#### Exercise prompt
Across the listing below, how many lines include the string "only"? Reply with the number alone.

#### Records provided
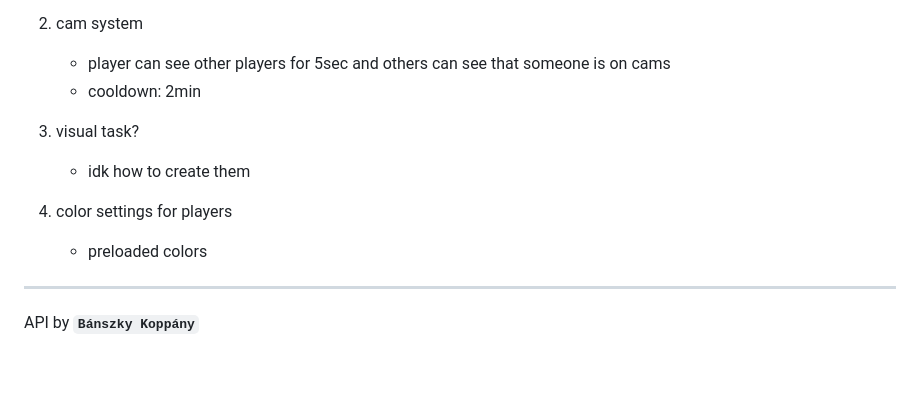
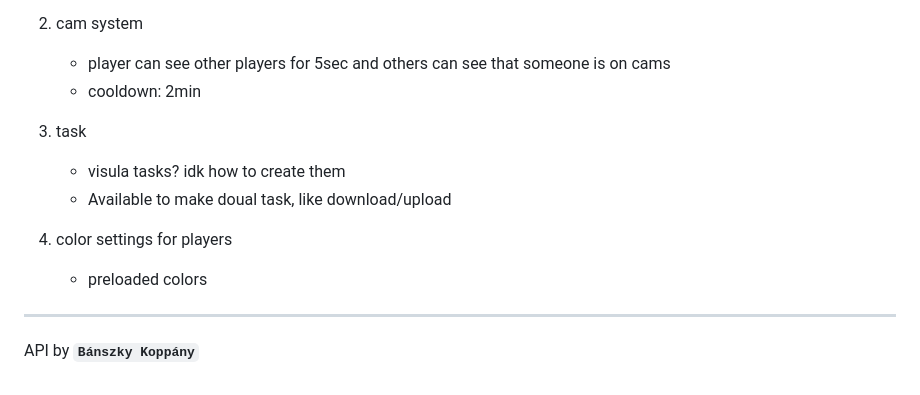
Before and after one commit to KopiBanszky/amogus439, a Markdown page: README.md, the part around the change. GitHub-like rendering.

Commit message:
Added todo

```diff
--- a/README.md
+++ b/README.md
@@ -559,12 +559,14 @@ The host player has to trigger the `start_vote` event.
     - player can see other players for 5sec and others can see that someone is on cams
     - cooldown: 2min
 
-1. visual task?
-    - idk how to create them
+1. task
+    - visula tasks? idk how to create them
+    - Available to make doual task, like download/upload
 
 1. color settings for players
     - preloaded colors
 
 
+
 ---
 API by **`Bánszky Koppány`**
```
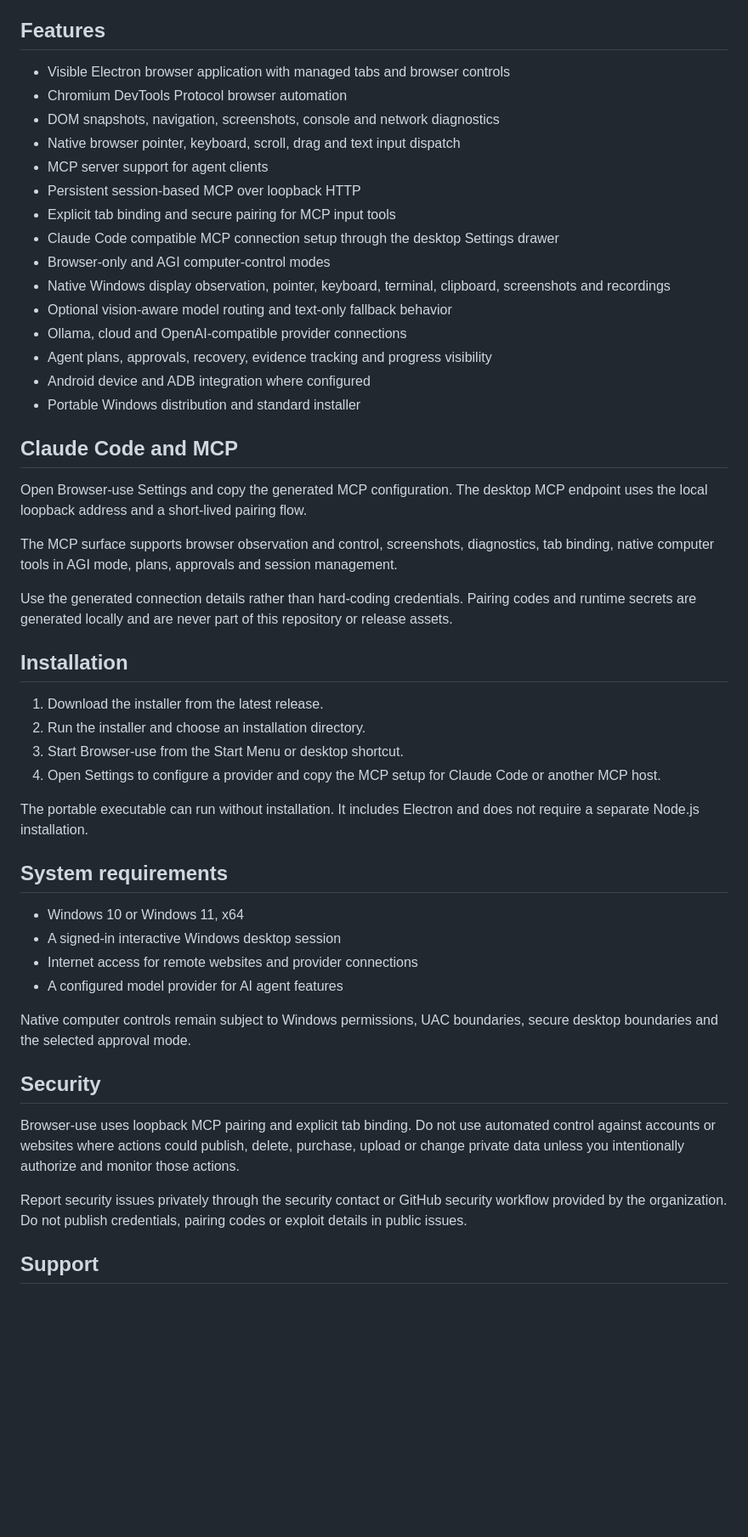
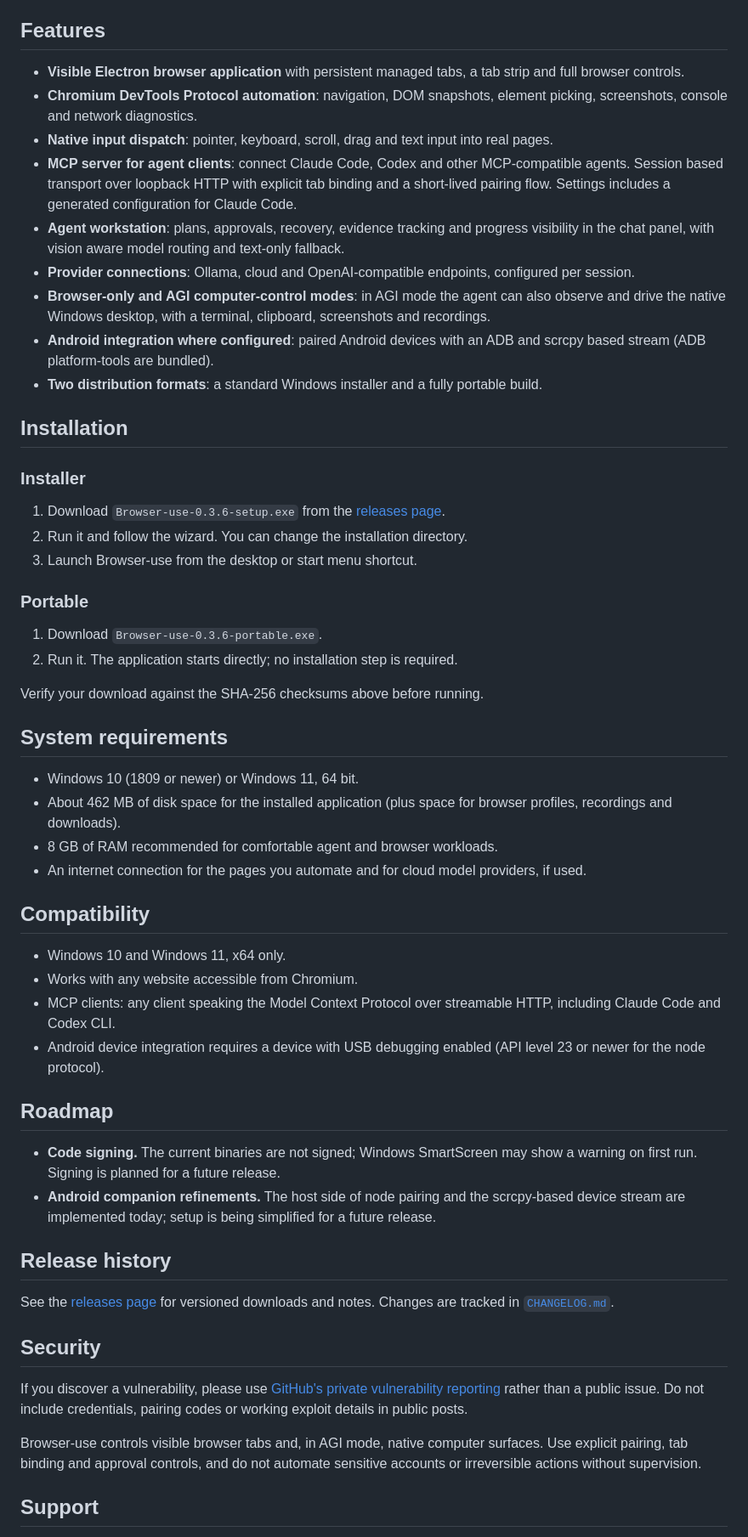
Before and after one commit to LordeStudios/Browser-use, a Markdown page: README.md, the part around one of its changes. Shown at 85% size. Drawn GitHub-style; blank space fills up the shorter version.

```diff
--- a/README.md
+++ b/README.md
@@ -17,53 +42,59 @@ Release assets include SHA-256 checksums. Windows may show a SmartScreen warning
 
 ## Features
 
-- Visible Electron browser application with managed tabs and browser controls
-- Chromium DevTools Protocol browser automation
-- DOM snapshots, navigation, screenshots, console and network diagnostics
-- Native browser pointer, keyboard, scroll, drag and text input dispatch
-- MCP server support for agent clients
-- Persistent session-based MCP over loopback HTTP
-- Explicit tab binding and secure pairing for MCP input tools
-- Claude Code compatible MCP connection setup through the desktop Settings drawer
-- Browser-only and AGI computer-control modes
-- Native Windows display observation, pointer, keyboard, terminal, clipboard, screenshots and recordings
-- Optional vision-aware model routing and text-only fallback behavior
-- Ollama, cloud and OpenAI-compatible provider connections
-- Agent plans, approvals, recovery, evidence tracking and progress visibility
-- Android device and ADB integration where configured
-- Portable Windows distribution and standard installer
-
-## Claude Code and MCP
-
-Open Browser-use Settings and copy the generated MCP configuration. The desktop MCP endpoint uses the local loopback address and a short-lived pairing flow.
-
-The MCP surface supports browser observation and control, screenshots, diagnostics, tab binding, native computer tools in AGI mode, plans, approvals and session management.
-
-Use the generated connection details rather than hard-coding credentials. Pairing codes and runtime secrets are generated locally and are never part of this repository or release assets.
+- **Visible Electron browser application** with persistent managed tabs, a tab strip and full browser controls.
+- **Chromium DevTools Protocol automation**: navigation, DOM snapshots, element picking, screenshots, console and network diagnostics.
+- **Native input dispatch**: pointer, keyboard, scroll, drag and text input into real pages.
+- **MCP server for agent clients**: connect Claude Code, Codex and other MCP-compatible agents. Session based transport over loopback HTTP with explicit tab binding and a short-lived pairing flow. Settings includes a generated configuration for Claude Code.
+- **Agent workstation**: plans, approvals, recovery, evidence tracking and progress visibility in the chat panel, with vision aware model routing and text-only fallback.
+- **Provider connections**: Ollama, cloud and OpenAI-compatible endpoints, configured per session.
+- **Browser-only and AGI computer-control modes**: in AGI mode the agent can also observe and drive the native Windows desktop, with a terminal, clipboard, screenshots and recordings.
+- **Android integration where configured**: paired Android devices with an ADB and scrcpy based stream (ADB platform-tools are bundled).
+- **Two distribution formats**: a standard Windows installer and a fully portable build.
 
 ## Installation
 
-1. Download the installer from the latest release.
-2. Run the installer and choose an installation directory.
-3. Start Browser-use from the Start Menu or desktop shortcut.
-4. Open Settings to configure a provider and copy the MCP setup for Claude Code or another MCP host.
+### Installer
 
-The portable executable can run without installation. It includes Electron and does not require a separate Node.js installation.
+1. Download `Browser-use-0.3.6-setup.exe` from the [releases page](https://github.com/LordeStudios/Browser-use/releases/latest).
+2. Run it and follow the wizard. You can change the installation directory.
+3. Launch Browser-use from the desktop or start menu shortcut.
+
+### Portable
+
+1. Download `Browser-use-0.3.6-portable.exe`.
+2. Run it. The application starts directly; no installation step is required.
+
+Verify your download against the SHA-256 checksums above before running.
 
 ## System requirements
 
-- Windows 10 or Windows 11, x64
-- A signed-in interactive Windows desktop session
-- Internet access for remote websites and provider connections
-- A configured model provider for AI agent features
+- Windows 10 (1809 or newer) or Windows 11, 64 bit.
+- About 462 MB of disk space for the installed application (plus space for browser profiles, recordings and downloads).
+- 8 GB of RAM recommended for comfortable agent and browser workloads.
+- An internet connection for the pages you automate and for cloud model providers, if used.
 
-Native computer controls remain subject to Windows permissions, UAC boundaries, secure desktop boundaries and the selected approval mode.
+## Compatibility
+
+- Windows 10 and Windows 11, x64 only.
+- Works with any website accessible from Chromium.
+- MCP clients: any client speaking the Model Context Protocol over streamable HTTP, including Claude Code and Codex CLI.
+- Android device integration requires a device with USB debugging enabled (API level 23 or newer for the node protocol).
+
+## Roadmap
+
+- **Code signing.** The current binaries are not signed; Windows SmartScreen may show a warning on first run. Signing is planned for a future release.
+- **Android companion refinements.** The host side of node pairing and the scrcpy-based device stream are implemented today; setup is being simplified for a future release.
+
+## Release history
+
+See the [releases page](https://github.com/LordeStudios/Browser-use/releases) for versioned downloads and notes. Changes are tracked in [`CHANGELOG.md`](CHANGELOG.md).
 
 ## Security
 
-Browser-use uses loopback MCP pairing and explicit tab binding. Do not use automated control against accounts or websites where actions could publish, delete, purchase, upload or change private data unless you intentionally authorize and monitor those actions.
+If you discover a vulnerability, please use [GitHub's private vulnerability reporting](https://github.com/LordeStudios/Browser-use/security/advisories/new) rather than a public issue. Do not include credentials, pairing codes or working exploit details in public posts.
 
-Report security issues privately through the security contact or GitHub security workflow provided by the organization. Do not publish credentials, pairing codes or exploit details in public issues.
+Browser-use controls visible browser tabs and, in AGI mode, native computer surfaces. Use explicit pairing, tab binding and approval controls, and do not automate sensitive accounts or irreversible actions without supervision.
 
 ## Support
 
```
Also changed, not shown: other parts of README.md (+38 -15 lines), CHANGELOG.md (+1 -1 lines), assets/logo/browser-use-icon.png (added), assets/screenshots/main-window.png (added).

#### Answer section
5